‘There is an ancient feud between Bradford and Haworth… the people of Haworth can by the trust deed of the living, prevent the person appointed by the vicar [of Bradford] from entering the Parsonage or receiving any of the emoluments, if he does not please them… in the case of Mr. Redhead, the inhabitants exercised their right of resistance and opposition and to such a point did they carry it, that they actually brought a Donkey into the church while Mr. Redhead was officiating and held up its head to stare him in the face – they then laid a plan to crush him to death in the vestry, by pushing a table against him as he was taking off his surplice and hanging it up, foiled in this for some reason or other they then turned out into the Churchyard where Mr. Redhead was going to perform a funeral and were determined to throw him into the grave and bury him alive.’

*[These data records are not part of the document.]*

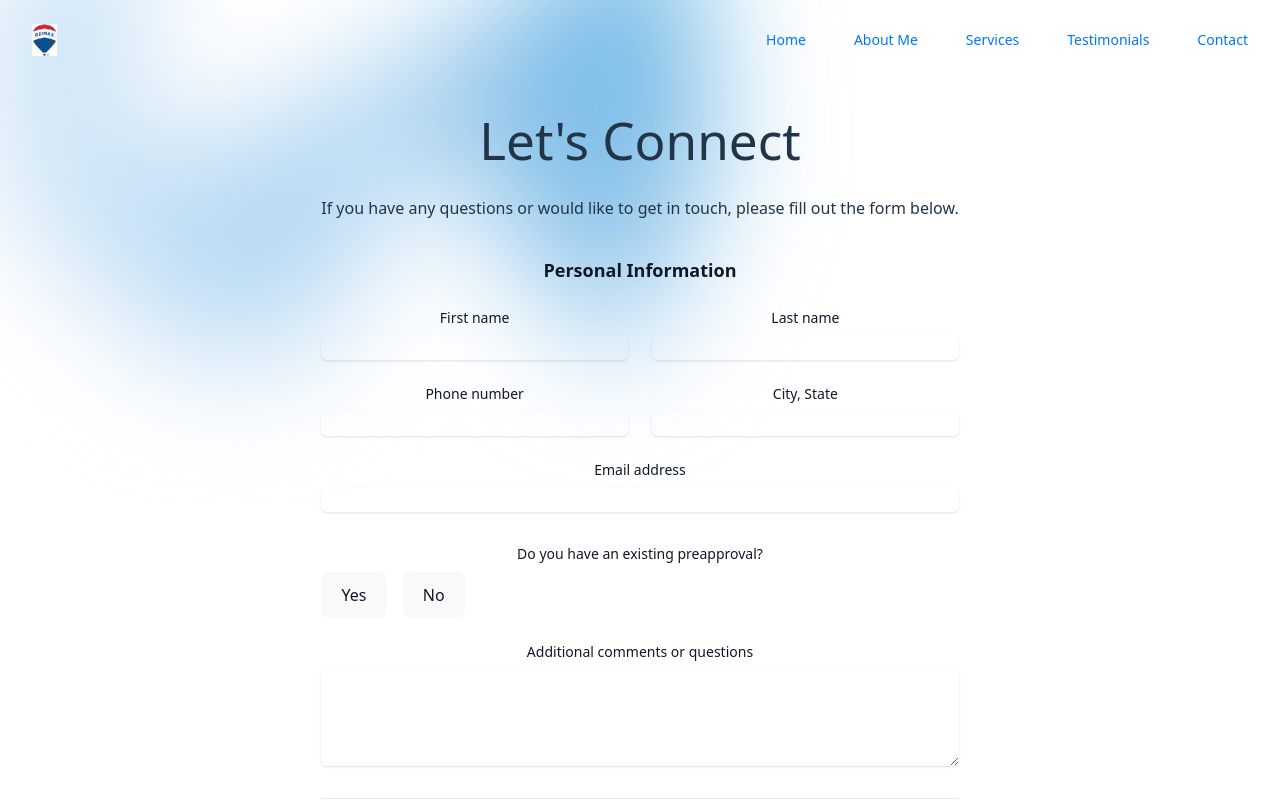
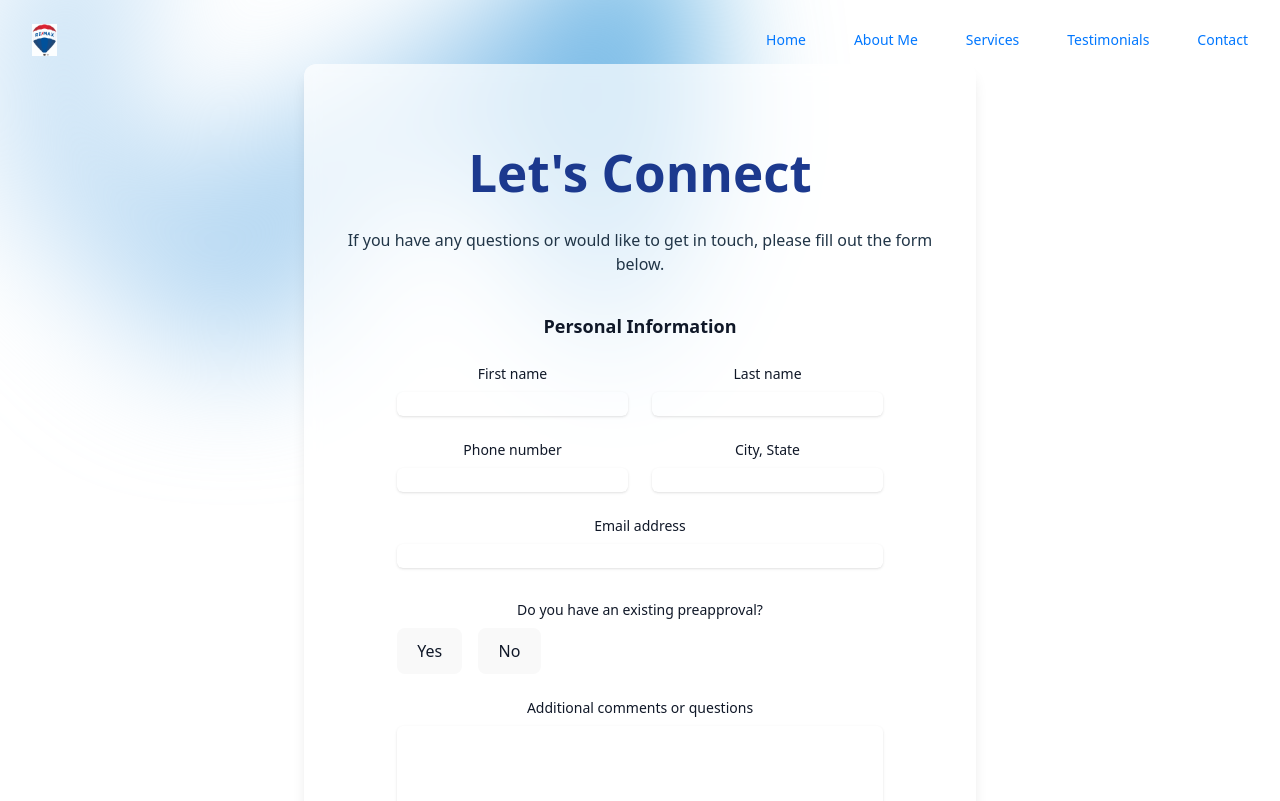
Before and after one commit to mellinwood1023/FCarberry_Site, a React (Vite) app: page /contact in a window 1280 px wide. Shown: the top 801 px of the page. Built offline with nearby package versions, Linux system fonts and the light colour scheme; the HTML template or start-up script is replaced by a standard one.

Commit message:
added translucent container to contact

```diff
--- a/src/pages/Contact.tsx
+++ b/src/pages/Contact.tsx
@@ -5,11 +5,13 @@ import Footer from '../components/Footer';
 
 const Contact: React.FC = () => {
   return (
-    <div className="contact-container">
+    <div className="contact-container p-8">
       <Nav />
-      <h1 className="pt-20">Let's Connect</h1>
+      <div className="bg-white/70 rounded-xl shadow-lg backdrop-blur-sm p-8 max-w-2xl mx-auto flex flex-col items-center">
+        <h1 className="pt-12 text-3xl font-bold text-blue-900">Let's Connect</h1>
         <p className="pt-7 pb-9">If you have any questions or would like to get in touch, please fill out the form below.</p>
         <Form />
+      </div>
       <Footer />
       <div
         aria-hidden="true"
```
Lines whose indentation alone changed are shown as unchanged.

Given the circumstances, it’s little wonder that Reverend Redhead declined to return to Haworth for a fourth week! Realising he was at an impasse the vicar of Bradford Reverend Heap finally sat down with the elders of Haworth and in early 1820, just weeks after the birth of his youngest daughter Anne, a new parish priest was announced that was this time approved by both sides: Reverend Patrick Brontë. His move changed the fortunes of Haworth forever, so that it is now a centre of worldwide fame and literary tourism.
What became of Samuel Redhead? It may seem incredible, but he became a regular understudy to Patrick Brontë and officiated in Haworth many times, but on those occasions he was welcomed with friendship and not a little laughter by the parishioners – and donkeys were kept well away from his pulpit. Reverend Redhead, unlike Patrick, came from a wealthy family and he was one of the people who came to Patrick’s aid after the death of his wife Maria – helping Patrick pay off the debts and medical bills he incurred during his wife’s long illness.
Haworth was a remarkable place then and now, but visitors to this steep and beautiful moorside parish today are assured of a rather warmer welcome than Samuel Redhead first received! I hope you can join me next week for another new Brontë blog post – all are welcome, even donkeys and chimney sweeps.